=== Input data ===

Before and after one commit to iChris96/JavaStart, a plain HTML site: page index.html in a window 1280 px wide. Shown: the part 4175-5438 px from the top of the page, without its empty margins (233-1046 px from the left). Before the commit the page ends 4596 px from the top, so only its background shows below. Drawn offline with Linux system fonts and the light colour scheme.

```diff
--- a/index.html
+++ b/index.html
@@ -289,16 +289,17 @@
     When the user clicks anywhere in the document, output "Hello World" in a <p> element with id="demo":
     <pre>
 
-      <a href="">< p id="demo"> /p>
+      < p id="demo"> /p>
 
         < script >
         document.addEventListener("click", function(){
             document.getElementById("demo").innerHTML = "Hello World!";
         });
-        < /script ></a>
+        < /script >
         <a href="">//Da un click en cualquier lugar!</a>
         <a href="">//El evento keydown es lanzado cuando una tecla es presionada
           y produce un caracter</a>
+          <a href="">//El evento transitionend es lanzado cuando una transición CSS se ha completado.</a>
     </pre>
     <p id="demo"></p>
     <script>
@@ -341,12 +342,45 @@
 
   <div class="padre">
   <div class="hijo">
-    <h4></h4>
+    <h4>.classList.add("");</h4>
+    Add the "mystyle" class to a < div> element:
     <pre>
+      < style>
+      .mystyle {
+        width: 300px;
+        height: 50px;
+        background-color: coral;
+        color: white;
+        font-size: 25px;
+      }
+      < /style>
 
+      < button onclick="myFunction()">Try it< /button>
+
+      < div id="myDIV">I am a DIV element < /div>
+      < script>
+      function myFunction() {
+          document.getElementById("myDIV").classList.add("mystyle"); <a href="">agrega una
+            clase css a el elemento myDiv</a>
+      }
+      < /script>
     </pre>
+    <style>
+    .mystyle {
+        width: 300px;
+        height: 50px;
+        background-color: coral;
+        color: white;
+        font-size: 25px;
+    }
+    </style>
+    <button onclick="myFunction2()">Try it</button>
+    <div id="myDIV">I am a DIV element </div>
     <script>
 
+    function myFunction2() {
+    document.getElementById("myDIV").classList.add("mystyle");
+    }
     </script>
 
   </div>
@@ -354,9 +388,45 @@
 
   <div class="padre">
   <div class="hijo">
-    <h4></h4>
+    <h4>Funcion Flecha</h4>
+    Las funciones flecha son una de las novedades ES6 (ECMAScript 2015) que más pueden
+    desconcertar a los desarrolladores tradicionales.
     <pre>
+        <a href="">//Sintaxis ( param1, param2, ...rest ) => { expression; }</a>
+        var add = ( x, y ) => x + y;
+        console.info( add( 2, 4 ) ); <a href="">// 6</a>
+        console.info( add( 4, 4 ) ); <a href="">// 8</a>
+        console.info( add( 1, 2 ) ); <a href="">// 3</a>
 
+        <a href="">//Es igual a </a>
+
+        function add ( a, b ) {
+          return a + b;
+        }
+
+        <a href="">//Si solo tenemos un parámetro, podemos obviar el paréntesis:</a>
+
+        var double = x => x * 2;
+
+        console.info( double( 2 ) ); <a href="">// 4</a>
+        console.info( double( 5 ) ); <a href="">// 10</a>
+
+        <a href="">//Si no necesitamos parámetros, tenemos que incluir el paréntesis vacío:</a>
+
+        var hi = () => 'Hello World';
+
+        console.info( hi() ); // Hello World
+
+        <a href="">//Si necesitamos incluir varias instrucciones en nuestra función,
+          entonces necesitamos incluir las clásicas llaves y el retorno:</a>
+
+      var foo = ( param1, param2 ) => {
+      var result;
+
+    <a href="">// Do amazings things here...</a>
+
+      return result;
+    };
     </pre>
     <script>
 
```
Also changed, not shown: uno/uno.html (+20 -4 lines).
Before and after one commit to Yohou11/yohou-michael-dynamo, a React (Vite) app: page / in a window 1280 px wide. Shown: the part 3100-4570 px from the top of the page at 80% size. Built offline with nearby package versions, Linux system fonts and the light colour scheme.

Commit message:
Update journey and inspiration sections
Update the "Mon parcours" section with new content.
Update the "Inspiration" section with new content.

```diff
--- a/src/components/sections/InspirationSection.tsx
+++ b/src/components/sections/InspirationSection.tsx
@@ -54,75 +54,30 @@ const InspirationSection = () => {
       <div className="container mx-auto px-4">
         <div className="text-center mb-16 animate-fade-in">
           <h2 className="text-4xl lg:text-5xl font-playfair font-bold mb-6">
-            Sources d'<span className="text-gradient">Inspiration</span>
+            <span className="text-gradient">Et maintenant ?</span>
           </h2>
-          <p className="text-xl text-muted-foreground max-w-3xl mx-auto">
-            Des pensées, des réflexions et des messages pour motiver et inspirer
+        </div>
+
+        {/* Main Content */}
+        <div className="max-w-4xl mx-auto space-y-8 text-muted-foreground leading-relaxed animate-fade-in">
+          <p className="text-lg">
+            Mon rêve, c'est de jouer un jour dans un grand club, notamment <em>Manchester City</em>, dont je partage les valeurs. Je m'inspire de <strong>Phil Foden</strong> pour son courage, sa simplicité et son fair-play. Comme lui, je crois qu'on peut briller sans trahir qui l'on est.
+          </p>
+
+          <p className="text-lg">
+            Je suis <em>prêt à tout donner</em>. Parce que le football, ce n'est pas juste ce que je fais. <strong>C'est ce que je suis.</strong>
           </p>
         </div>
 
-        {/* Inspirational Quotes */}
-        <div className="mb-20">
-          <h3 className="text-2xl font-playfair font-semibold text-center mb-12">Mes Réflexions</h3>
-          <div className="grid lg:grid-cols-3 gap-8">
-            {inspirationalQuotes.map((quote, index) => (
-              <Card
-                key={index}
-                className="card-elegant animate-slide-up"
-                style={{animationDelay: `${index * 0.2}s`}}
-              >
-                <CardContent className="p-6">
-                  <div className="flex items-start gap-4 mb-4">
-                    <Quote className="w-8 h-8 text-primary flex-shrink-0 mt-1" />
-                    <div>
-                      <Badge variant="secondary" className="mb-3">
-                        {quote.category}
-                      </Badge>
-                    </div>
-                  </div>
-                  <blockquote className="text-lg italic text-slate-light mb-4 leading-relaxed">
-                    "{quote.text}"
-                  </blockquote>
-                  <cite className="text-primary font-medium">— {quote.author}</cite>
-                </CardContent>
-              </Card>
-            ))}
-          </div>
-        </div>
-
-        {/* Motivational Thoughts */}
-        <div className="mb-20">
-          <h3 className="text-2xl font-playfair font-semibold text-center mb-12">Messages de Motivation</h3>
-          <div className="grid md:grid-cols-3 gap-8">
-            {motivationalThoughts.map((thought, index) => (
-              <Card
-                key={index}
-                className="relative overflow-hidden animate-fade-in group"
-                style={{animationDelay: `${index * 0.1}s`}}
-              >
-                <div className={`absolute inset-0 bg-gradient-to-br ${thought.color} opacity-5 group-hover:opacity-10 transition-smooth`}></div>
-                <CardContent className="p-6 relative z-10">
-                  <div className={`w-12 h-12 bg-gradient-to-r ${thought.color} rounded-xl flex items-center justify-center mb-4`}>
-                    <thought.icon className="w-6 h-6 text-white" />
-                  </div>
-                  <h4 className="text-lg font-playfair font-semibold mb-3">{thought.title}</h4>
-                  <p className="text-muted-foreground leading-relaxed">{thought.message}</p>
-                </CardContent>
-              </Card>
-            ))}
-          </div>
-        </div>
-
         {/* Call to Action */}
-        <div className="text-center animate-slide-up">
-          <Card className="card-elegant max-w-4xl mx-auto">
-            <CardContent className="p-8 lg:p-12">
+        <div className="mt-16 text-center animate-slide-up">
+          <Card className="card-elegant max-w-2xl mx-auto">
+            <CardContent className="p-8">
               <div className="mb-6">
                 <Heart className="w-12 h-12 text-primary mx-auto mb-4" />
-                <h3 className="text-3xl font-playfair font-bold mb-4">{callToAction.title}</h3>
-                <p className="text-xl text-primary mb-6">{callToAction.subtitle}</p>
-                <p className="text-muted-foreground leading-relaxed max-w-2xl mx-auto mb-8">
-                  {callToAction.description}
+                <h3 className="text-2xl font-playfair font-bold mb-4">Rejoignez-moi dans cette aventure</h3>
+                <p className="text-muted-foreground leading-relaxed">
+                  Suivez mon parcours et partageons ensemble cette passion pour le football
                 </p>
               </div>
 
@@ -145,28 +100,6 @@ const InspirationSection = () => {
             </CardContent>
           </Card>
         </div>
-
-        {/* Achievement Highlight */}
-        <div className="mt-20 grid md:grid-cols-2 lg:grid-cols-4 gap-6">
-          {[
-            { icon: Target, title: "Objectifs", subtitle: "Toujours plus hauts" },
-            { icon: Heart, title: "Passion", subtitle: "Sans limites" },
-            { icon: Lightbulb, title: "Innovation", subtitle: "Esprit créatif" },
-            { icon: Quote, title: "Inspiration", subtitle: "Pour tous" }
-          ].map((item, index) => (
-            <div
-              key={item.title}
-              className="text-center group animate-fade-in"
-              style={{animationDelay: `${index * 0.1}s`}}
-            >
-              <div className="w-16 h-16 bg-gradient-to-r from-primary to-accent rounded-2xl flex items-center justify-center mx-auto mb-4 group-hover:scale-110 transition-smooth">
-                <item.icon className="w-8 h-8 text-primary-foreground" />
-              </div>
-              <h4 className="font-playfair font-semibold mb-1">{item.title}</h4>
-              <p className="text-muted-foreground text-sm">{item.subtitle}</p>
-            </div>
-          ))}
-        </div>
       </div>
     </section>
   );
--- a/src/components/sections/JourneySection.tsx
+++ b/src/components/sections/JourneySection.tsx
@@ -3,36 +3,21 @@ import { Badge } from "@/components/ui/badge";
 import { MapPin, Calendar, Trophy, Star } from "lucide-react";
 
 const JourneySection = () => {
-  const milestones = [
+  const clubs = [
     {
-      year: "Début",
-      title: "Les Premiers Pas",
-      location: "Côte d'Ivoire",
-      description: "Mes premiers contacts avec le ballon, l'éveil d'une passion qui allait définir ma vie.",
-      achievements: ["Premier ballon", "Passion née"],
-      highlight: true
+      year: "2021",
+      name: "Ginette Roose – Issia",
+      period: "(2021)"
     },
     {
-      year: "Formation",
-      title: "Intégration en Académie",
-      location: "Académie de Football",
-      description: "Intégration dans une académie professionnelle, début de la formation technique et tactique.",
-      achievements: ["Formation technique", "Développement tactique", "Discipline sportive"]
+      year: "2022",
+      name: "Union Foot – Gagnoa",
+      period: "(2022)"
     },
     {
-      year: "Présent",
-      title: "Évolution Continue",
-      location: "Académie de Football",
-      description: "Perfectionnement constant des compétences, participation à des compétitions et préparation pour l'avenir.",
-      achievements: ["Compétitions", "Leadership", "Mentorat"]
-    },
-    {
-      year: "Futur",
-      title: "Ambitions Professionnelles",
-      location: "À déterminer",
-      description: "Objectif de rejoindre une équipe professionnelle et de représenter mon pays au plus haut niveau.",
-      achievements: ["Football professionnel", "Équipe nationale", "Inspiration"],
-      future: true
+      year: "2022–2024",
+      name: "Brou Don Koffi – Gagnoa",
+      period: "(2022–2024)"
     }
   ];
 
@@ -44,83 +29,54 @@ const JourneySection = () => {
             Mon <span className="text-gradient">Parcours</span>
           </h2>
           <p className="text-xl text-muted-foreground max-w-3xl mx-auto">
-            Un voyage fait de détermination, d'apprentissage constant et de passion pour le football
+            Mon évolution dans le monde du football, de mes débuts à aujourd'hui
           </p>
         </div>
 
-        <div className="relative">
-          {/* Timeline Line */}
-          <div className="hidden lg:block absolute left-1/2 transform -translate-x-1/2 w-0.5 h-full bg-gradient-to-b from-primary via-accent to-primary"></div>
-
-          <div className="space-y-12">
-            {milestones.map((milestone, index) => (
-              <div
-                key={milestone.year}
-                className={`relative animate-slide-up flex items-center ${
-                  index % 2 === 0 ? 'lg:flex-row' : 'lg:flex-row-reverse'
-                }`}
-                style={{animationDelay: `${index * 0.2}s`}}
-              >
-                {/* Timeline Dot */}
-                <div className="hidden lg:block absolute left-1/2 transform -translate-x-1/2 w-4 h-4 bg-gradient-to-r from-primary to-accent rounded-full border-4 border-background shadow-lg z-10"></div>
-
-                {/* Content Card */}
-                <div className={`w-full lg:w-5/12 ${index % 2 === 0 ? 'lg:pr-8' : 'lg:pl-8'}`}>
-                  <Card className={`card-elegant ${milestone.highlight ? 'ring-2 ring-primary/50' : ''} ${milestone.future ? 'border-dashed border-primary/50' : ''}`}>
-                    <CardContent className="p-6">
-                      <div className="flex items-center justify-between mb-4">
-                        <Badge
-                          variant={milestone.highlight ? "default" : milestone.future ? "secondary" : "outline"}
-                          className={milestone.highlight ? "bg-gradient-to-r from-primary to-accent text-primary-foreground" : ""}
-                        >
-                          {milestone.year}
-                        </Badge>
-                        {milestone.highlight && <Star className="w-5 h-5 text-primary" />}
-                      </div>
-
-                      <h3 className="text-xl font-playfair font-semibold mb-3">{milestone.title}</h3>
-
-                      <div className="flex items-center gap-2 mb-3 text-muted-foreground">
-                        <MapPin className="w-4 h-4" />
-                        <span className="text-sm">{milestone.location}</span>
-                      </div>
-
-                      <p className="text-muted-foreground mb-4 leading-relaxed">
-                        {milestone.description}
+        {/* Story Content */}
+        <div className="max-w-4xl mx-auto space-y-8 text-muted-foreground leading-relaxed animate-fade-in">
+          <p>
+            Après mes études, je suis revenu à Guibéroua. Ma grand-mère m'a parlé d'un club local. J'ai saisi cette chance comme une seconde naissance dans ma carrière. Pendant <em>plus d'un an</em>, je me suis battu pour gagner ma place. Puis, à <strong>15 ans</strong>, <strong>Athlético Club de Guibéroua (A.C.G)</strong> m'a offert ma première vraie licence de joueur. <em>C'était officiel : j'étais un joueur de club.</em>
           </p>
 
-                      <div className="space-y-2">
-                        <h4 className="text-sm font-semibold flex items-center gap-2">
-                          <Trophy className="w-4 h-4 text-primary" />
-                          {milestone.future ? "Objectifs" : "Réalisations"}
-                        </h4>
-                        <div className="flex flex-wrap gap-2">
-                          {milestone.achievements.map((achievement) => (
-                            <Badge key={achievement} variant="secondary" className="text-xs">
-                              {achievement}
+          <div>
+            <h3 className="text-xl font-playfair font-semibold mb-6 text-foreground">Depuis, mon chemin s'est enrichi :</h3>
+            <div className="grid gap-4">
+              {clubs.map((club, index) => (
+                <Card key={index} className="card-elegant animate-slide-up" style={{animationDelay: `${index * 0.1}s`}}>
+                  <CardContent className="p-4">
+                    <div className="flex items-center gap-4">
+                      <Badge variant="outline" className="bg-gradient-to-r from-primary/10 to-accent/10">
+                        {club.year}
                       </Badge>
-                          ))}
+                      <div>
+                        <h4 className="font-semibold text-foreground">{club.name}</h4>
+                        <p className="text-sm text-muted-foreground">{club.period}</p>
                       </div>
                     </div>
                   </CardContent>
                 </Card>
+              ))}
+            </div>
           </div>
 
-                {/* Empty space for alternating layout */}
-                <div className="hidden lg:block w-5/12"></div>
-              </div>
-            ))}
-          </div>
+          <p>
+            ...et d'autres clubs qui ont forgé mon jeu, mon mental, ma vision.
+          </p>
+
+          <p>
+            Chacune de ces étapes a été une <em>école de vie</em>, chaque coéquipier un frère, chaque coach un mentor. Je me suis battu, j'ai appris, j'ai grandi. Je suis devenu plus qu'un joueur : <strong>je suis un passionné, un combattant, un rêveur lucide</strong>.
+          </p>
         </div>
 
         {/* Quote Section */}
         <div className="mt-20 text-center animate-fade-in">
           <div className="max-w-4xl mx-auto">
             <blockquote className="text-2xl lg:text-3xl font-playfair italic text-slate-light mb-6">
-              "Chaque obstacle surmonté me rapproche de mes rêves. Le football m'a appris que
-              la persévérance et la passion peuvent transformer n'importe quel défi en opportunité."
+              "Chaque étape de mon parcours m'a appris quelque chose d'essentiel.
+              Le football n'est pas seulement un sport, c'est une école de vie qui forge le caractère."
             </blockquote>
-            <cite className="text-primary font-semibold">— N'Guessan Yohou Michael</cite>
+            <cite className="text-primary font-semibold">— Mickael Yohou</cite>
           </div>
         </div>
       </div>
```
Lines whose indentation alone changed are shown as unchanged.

===

Description of the task:
Please show each line in the records above that contains "sections".

Completed task:
Update journey and inspiration sections
--- a/src/components/sections/InspirationSection.tsx
+++ b/src/components/sections/InspirationSection.tsx
--- a/src/components/sections/JourneySection.tsx
+++ b/src/components/sections/JourneySection.tsx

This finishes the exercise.